After a 27-year career in counterintelligence for the US, an FBI agent was arrested in his Virginia home on espionage charges. Robert Philip Hanssen was taken into custody shortly after he was seen making a "drop" of classified documents at a local park. Hanssen, who was to be arraigned in US District Court in Alexandria, Va., is accused of disclosing US surveillance methods to Russia. He also may have confirmed for the Russians information originally supplied to them by convicted CIA spy Aldrich Ames.
On his lawyer's advice, the commander of the submarine USS Greeneville was refusing to speak with the National Transportation Safety Board. Cmdr. Scott Waddle said his silence was pending the Navy's own investigation into the Greeneville's collision with a Japanese fishing boat off the coast of Hawaii Feb. 9. His information could be key to unraveling why the Greeneville, whose sonar and periscope equipment apparently were in working order, failed to detect the trawler during an emergency surfacing drill.
The Supreme Court refused to hear a case that would reopen debate over the 1973 Endangered Species Act, which makes it a crime to "take" an endangered animal without a permit. Controversy over the act grew out of a 1986 federal decision to reintroduce red wolves to eastern North Carolina.
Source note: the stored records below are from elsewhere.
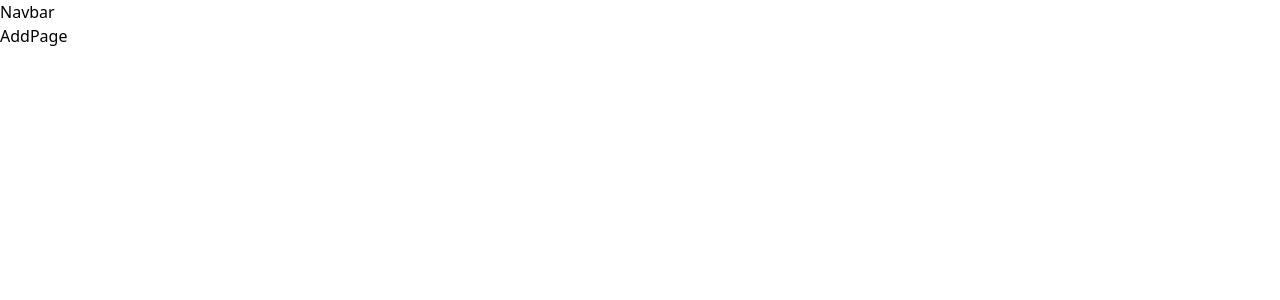
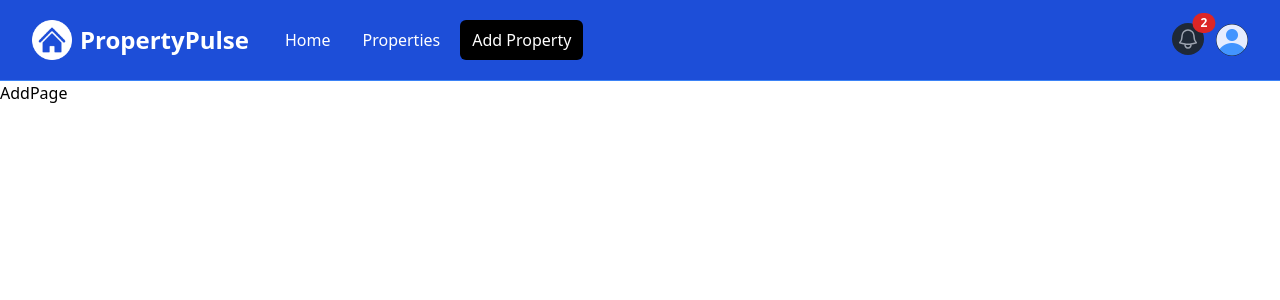
Before and after one commit to johnsonbhaskaran/Next-JS-Projects, a Next.js app in the folder property-pulse/: page /properties/add in a window 1280 px wide. Shown: the top 300 px of the page. Built offline with nearby package versions, Linux system fonts and the light colour scheme.

Commit message:
Done: Navbar component completed with all frontend functionality

```diff
--- a/property-pulse/components/Navbar.jsx
+++ b/property-pulse/components/Navbar.jsx
@@ -1,4 +1,239 @@
+"use client";
+
+import { useState } from "react";
+import Image from "next/image";
+import Link from "next/link";
+import { usePathname } from "next/navigation";
+import logo from "@/assets/images/logo-white.png";
+import profileDefault from "@/assets/images/profile.png";
+import { FaGoogle } from "react-icons/fa";
+
 const Navbar = () => {
-  return <div>Navbar</div>;
+  const [isMobileMenuOpen, setIsMobileMenuOpen] = useState(false);
+  const [isProfileMenuOpen, setIsProfileMenuOpen] = useState(false);
+  const [isLoggedIn, setIsLoggedIn] = useState(true);
+
+  const pathname = usePathname();
+
+  return (
+    <nav className='bg-blue-700 border-blue-500 border-b'>
+      <div className='mx-auto px-2 sm:px-6 lg:px-8 max-w-7xl'>
+        <div className='relative flex justify-between items-center h-20'>
+          <div className='md:hidden left-0 absolute inset-y-0 flex items-center'>
+            {/* <!-- Mobile menu button--> */}
+            <button
+              onClick={() => setIsMobileMenuOpen((prev) => !prev)}
+              type='button'
+              id='mobile-dropdown-button'
+              className='inline-flex relative justify-center items-center hover:bg-gray-700 p-2 rounded-md focus:outline-none focus:ring-2 focus:ring-white focus:ring-inset text-gray-400 hover:text-white'
+              aria-controls='mobile-menu'
+              aria-expanded='false'
+            >
+              <span className='absolute -inset-0.5'></span>
+              <span className='sr-only'>Open main menu</span>
+              <svg
+                className='block w-6 h-6'
+                fill='none'
+                viewBox='0 0 24 24'
+                strokeWidth='1.5'
+                stroke='currentColor'
+                aria-hidden='true'
+              >
+                <path
+                  strokeLinecap='round'
+                  strokeLinejoin='round'
+                  d='M3.75 6.75h16.5M3.75 12h16.5m-16.5 5.25h16.5'
+                />
+              </svg>
+            </button>
+          </div>
+
+          <div className='flex flex-1 justify-center md:justify-start items-center md:items-stretch'>
+            {/* <!-- Logo --> */}
+            <Link className='flex flex-shrink-0 items-center' href='/'>
+              <Image className='w-auto h-10' src={logo} alt='PropertyPulse' />
+
+              <span className='hidden md:block ml-2 font-bold text-white text-2xl'>
+                PropertyPulse
+              </span>
+            </Link>
+            {/* <!-- Desktop Menu Hidden below md screens --> */}
+            <div className='hidden md:block md:ml-6'>
+              <div className='flex space-x-2'>
+                <Link
+                  href='/'
+                  className={`${
+                    pathname === "/" ? "bg-black" : ""
+                  } hover:bg-gray-900 px-3 py-2 rounded-md text-white hover:text-white`}
+                >
+                  Home
+                </Link>
+                <Link
+                  href='/properties'
+                  className={`${
+                    pathname === "/properties" ? "bg-black" : ""
+                  } hover:bg-gray-900 px-3 py-2 rounded-md text-white hover:text-white`}
+                >
+                  Properties
+                </Link>
+                {isLoggedIn && (
+                  <Link
+                    href='/properties/add'
+                    className={`${
+                      pathname === "/properties/add" ? "bg-black" : ""
+                    } hover:bg-gray-900 px-3 py-2 rounded-md text-white hover:text-white`}
+                  >
+                    Add Property
+                  </Link>
+                )}
+              </div>
+            </div>
+          </div>
+
+          {/* <!-- Right Side Menu (Logged Out) --> */}
+          {!isLoggedIn && (
+            <div className='hidden md:block md:ml-6'>
+              <div className='flex items-center'>
+                <button className='flex items-center bg-gray-700 hover:bg-gray-900 px-3 py-2 rounded-md text-white hover:text-white'>
+                  <FaGoogle className='mr-2 text-white' />
+                  <span>Login or Register</span>
+                </button>
+              </div>
+            </div>
+          )}
+
+          {/* <!-- Right Side Menu (Logged In) --> */}
+
+          {isLoggedIn && (
+            <div className='right-0 md:static absolute inset-y-0 md:inset-auto flex items-center md:ml-6 pr-2 md:pr-0'>
+              <Link href='/messages' className='group relative'>
+                <button
+                  type='button'
+                  className='relative bg-gray-800 p-1 rounded-full focus:outline-none focus:ring-2 focus:ring-white focus:ring-offset-2 focus:ring-offset-gray-800 text-gray-400 hover:text-white'
+                >
+                  <span className='absolute -inset-1.5'></span>
+                  <span className='sr-only'>View notifications</span>
+                  <svg
+                    className='w-6 h-6'
+                    fill='none'
+                    viewBox='0 0 24 24'
+                    strokeWidth='1.5'
+                    stroke='currentColor'
+                    aria-hidden='true'
+                  >
+                    <path
+                      strokeLinecap='round'
+                      strokeLinejoin='round'
+                      d='M14.857 17.082a23.848 23.848 0 005.454-1.31A8.967 8.967 0 0118 9.75v-.7V9A6 6 0 006 9v.75a8.967 8.967 0 01-2.312 6.022c1.733.64 3.56 1.085 5.455 1.31m5.714 0a24.255 24.255 0 01-5.714 0m5.714 0a3 3 0 11-5.714 0'
+                    />
+                  </svg>
+                </button>
+                <span className='inline-flex top-0 right-0 absolute justify-center items-center bg-red-600 px-2 py-1 rounded-full font-bold text-white text-xs leading-none -translate-y-1/2 translate-x-1/2 transform'>
+                  2{/* <!-- Replace with the actual number of notifications --> */}
+                </span>
+              </Link>
+              {/* <!-- Profile dropdown button --> */}
+              <div className='relative ml-3'>
+                <div>
+                  <button
+                    onClick={() => setIsProfileMenuOpen((prev) => !prev)}
+                    type='button'
+                    className='relative flex bg-gray-800 rounded-full focus:outline-none focus:ring-2 focus:ring-white focus:ring-offset-2 focus:ring-offset-gray-800 text-sm'
+                    id='user-menu-button'
+                    aria-expanded='false'
+                    aria-haspopup='true'
+                  >
+                    <span className='absolute -inset-1.5'></span>
+                    <span className='sr-only'>Open user menu</span>
+                    <Image className='rounded-full w-8 h-8' src={profileDefault} alt='' />
+                  </button>
+                </div>
+
+                {/* <!-- Profile dropdown --> */}
+                {isProfileMenuOpen && (
+                  <div
+                    id='user-menu'
+                    className='right-0 z-10 absolute bg-white ring-opacity-5 shadow-lg mt-2 py-1 rounded-md focus:outline-none ring-1 ring-black w-48 origin-top-right'
+                    role='menu'
+                    aria-orientation='vertical'
+                    aria-labelledby='user-menu-button'
+                    tabIndex='-1'
+                  >
+                    <Link
+                      href='/profile'
+                      className='block px-4 py-2 text-gray-700 text-sm'
+                      role='menuitem'
+                      tabIndex='-1'
+                      id='user-menu-item-0'
+                    >
+                      Your Profile
+                    </Link>
+                    <Link
+                      href='/properties/saved'
+                      className='block px-4 py-2 text-gray-700 text-sm'
+                      role='menuitem'
+                      tabIndex='-1'
+                      id='user-menu-item-2'
+                    >
+                      Saved Properties
+                    </Link>
+                    <button
+                      className='block px-4 py-2 text-gray-700 text-sm'
+                      role='menuitem'
+                      tabIndex='-1'
+                      id='user-menu-item-2'
+                    >
+                      Sign Out
+                    </button>
+                  </div>
+                )}
+              </div>
+            </div>
+          )}
+        </div>
+      </div>
+
+      {/* <!-- Mobile menu, show/hide based on menu state. --> */}
+      {isMobileMenuOpen && (
+        <div id='mobile-menu'>
+          <div className='space-y-1 px-2 pt-2 pb-3'>
+            <Link
+              href='/'
+              className={`${
+                pathname === "/" ? "bg-black" : ""
+              } block px-3 py-2 rounded-md font-medium text-white text-base`}
+            >
+              Home
+            </Link>
+            <Link
+              href='/properties'
+              className={`${
+                pathname === "/properties" ? "bg-black" : ""
+              } block px-3 py-2 rounded-md font-medium text-white text-base`}
+            >
+              Properties
+            </Link>
+            {isLoggedIn && (
+              <Link
+                href='/properties/add'
+                className={`${
+                  pathname === "/properties/add" ? "bg-black" : ""
+                } block px-3 py-2 rounded-md font-medium text-white text-base`}
+              >
+                Add Property
+              </Link>
+            )}
+
+            {!isLoggedIn && (
+              <button className='flex items-center bg-gray-700 hover:bg-gray-900 my-5 px-3 py-2 rounded-md text-white hover:text-white'>
+                <FaGoogle className='mr-2 text-white' />
+                <span>Login or Register</span>
+              </button>
+            )}
+          </div>
+        </div>
+      )}
+    </nav>
+  );
 };
 export default Navbar;
```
The case turned on the question of whether farmers in the state may kill stray wolves that threaten their livestock.
The federal government rated 29 percent of bridges in the US as "deficient," according to an Associated Press analysis of Federal Highway Administration records as of Aug. 31, 2000. While few deficient bridges are in danger of collapsing, the analysis found many are too weak for buses or trucks, too narrow to handle heavy traffic, or are in need of immediate repairs. The figure is an improvement from four years ago, when 31 percent of bridges were deemed deficient, the report said.
Dozens of homes were evacuated, part of a major highway was closed, and some prison inmates with respiratory problems were relocated as a wildfire continued to blaze in central Florida. No injuries were reported even as the wind-driven fire jumped I-4, a heavily traveled route connecting Tampa, Orlando, and Daytona Beach. The fire has consumed 11,000 acres.
Producer-director Stanley Kramer, who died in Woodland Hills, Calif, made socially conscious films that explored such themes as racism, cowardice, and nuclear holocaust. Among his classics were "Guess Who's Coming to Dinner," "High Noon, "On the Beach," "The Defiant Ones," and "Judgment at Nuremberg." In all, Kramer's films earned 80 Academy Award nominations and won 16 Oscars for a Who's Who of Hollywood stars.
(c) Copyright 2001. The Christian Science Publishing Society